===== SOURCE DATA =====

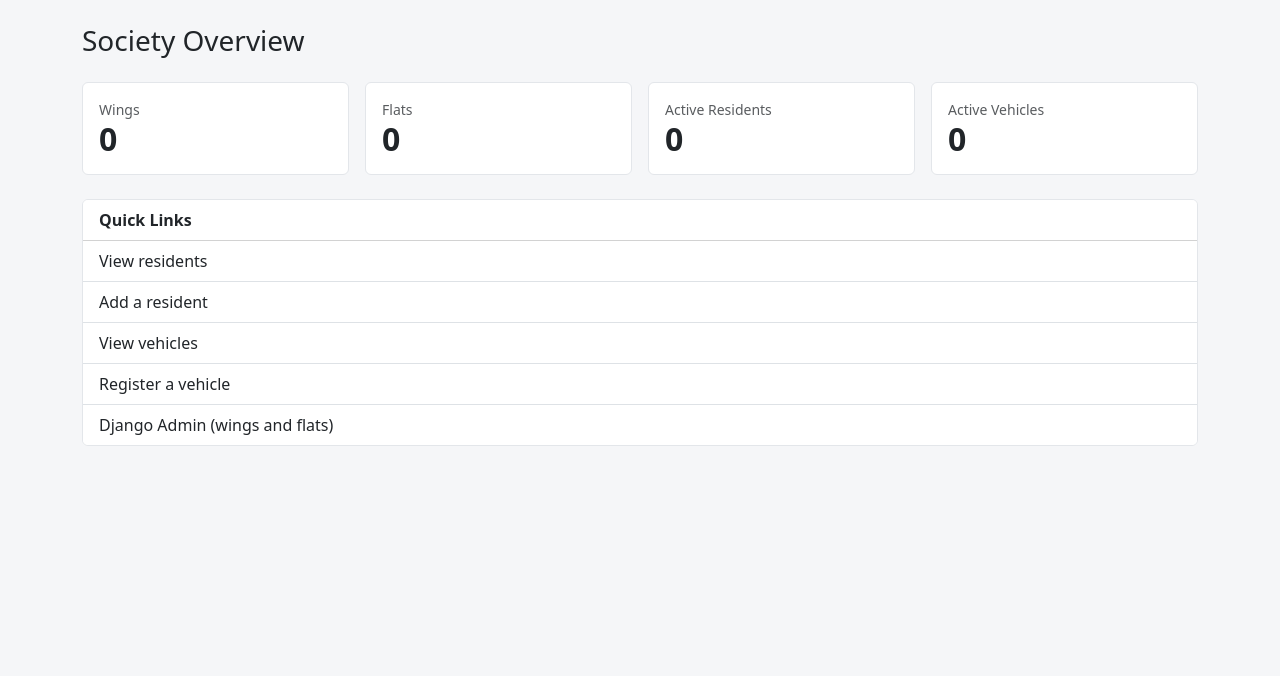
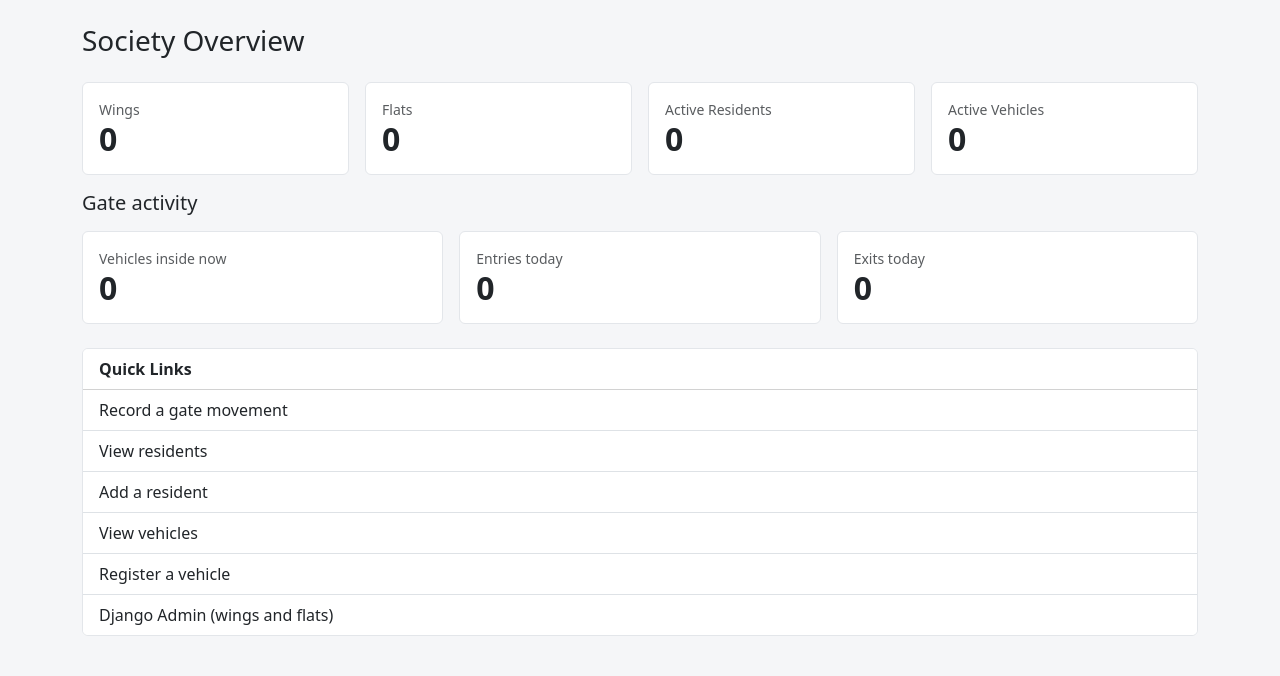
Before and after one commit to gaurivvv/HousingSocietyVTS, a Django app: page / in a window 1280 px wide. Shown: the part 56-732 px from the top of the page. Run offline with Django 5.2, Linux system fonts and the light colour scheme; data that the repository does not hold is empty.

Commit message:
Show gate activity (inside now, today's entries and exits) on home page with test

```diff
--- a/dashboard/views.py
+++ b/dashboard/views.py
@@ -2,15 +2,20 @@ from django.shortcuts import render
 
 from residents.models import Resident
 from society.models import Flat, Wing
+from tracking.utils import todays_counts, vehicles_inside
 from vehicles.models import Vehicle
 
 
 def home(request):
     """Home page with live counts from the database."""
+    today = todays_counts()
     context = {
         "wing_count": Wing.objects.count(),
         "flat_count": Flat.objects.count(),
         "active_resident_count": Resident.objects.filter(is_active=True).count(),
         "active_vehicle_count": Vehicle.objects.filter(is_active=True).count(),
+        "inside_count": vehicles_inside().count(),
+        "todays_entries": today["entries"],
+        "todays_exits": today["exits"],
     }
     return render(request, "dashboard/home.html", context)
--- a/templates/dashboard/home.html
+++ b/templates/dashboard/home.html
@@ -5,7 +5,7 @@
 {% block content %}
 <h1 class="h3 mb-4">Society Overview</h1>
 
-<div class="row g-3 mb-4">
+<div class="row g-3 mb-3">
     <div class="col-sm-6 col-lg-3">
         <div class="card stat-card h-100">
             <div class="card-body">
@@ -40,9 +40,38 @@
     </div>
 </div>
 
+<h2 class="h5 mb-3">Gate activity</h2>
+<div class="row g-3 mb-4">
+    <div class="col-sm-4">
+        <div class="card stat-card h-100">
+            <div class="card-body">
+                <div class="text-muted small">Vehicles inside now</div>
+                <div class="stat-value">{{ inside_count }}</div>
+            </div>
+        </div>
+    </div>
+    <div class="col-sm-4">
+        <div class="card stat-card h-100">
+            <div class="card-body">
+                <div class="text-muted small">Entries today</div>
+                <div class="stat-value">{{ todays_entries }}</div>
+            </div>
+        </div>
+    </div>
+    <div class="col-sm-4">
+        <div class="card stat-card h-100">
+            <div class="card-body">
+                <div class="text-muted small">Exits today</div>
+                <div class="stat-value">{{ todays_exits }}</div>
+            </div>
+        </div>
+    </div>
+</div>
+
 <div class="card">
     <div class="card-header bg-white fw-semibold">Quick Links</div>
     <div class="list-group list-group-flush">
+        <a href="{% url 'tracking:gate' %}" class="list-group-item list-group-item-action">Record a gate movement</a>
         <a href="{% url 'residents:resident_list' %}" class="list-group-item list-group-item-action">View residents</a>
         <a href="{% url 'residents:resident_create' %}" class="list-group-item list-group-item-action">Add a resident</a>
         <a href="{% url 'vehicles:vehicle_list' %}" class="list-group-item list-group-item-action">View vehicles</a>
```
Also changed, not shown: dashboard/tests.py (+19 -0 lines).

=====
===== SOURCE DATA =====

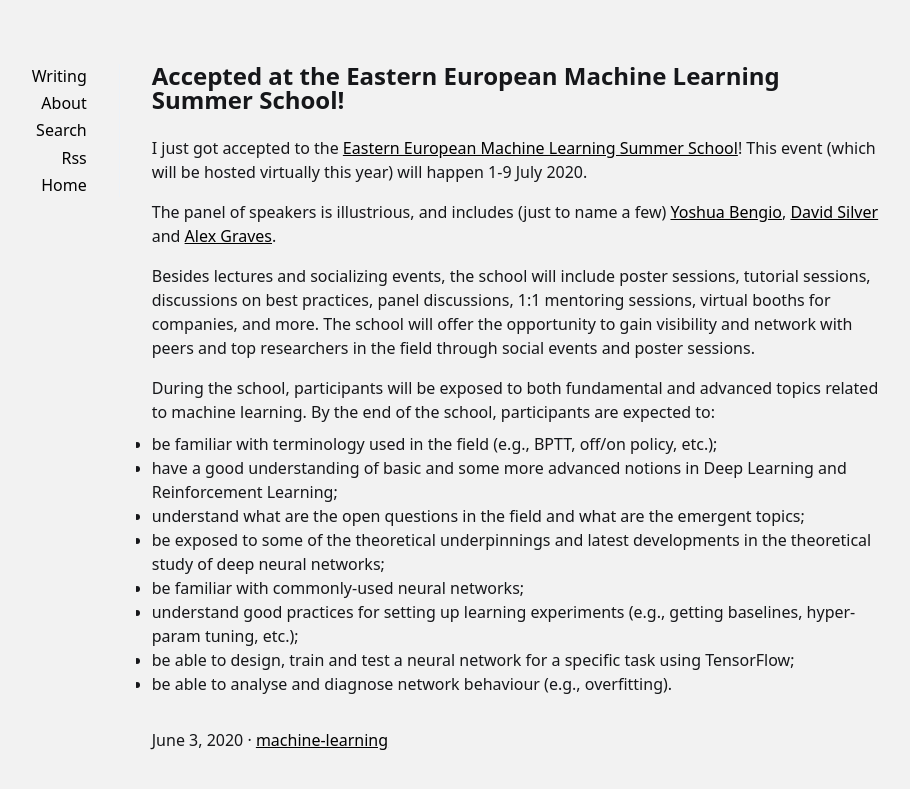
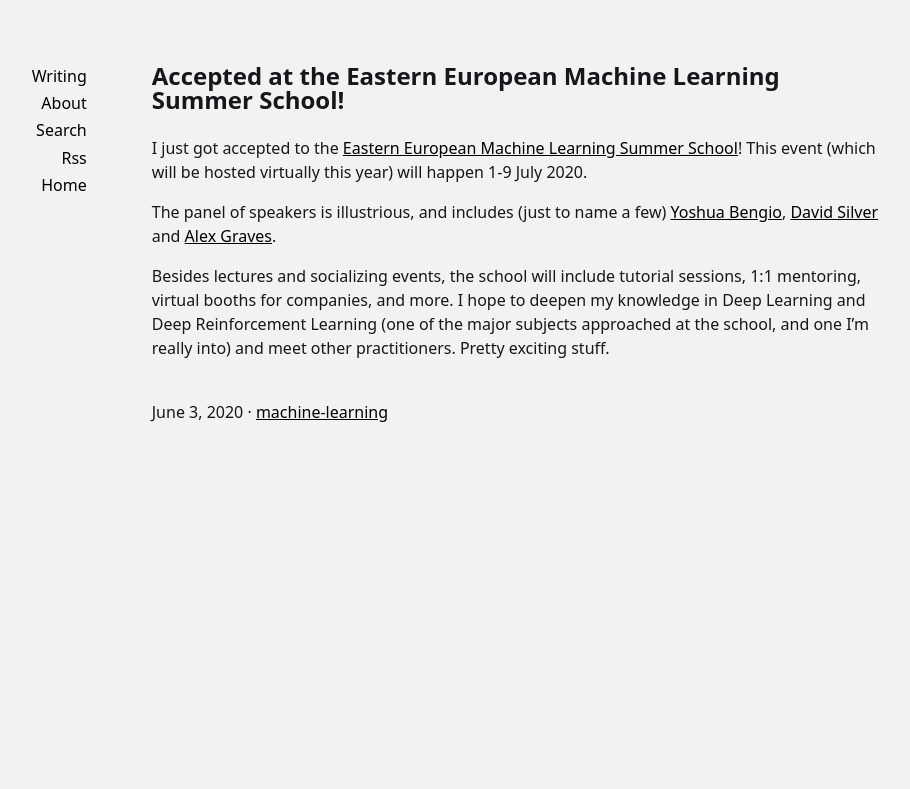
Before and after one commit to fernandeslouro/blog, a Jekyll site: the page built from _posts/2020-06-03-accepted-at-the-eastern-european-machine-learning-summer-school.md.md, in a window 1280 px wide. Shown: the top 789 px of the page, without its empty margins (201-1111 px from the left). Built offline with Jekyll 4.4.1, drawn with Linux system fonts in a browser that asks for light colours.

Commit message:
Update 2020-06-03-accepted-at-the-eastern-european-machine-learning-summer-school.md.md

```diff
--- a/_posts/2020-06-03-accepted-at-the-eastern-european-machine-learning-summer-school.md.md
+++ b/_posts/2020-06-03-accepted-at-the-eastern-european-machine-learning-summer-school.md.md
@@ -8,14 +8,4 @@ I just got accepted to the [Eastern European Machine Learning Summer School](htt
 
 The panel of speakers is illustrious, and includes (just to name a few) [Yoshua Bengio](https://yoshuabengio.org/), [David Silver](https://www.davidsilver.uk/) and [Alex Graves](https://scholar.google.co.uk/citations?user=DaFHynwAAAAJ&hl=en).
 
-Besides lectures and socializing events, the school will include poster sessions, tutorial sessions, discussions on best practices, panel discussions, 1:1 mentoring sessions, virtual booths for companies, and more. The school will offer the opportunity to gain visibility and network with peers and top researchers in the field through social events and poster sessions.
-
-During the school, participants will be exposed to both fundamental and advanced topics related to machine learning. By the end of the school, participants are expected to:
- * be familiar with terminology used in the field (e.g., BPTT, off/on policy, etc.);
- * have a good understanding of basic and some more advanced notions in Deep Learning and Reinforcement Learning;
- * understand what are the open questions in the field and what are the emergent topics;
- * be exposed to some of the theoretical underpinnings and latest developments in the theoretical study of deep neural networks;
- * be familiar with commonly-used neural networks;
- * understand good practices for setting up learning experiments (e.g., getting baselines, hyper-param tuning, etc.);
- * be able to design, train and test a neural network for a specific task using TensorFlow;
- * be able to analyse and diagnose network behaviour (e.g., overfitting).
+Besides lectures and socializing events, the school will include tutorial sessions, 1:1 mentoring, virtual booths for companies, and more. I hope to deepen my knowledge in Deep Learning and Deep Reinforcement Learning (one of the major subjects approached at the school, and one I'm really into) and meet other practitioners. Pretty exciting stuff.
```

=====

- **TASK TO COMPLETE**:
Examine the listing and count its lines containing the word "small". State the count alone.

- **FINAL ANSWER**:
3